Activity
Report every line of the data that includes "subgraph".
START Entries shown
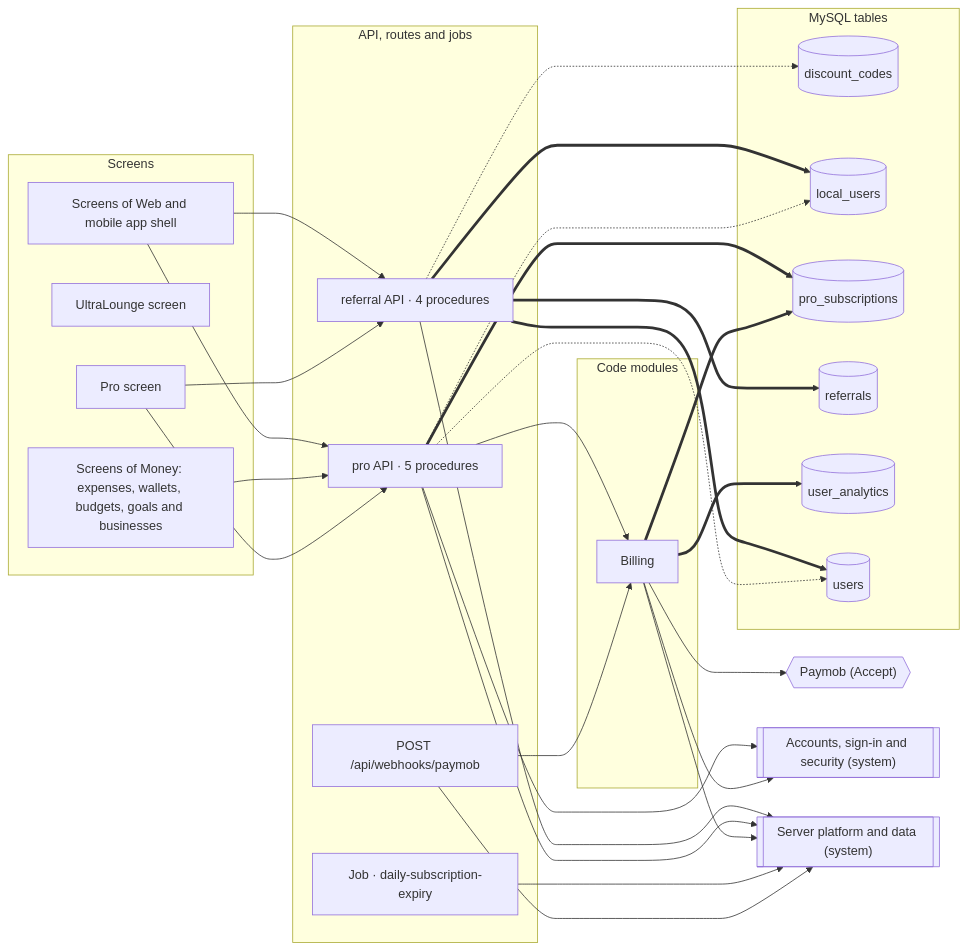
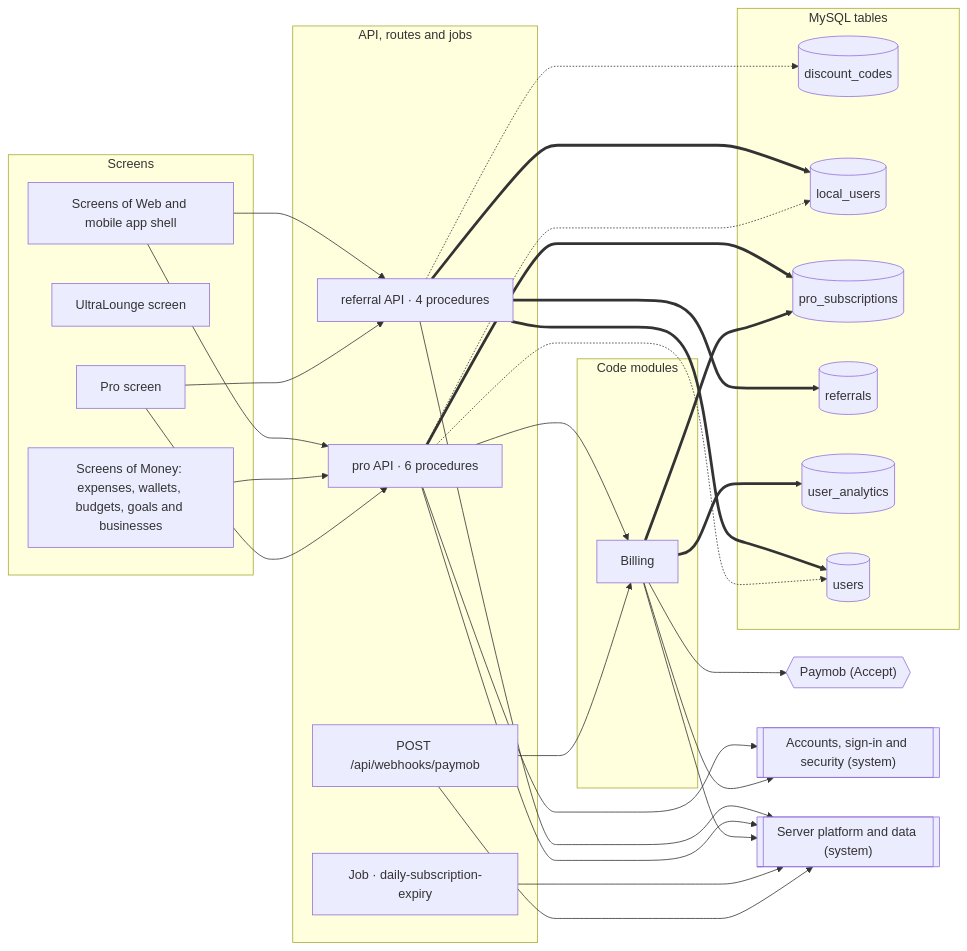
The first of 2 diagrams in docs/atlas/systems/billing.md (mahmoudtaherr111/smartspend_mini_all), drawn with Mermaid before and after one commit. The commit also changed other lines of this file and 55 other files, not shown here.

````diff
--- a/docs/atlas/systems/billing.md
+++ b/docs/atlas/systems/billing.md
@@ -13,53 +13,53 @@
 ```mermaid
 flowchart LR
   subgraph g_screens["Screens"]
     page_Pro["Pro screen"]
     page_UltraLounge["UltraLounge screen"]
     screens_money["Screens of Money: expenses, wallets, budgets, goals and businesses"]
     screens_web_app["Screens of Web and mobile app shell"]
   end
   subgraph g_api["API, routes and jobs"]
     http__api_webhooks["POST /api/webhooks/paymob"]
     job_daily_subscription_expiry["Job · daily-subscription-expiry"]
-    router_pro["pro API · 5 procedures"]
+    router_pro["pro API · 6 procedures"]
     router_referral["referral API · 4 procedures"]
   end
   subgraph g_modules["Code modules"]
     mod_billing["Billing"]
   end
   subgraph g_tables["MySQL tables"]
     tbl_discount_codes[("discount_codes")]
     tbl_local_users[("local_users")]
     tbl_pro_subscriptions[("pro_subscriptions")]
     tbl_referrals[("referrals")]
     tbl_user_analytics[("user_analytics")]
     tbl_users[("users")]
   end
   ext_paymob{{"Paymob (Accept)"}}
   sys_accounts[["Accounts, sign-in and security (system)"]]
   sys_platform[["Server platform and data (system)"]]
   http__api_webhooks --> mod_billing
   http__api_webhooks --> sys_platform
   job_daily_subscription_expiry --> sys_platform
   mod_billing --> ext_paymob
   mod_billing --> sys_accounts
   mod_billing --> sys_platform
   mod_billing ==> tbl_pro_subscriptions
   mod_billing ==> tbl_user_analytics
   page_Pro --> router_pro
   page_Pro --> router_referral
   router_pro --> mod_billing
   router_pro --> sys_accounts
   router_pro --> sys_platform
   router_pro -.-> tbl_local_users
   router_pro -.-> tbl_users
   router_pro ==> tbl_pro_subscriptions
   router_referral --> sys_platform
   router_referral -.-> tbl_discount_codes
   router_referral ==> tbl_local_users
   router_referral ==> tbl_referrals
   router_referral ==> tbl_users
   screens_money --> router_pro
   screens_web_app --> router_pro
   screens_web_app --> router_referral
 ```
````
END Entries shown
Response area
   subgraph g_screens["Screens"]
   subgraph g_api["API, routes and jobs"]
   subgraph g_modules["Code modules"]
   subgraph g_tables["MySQL tables"]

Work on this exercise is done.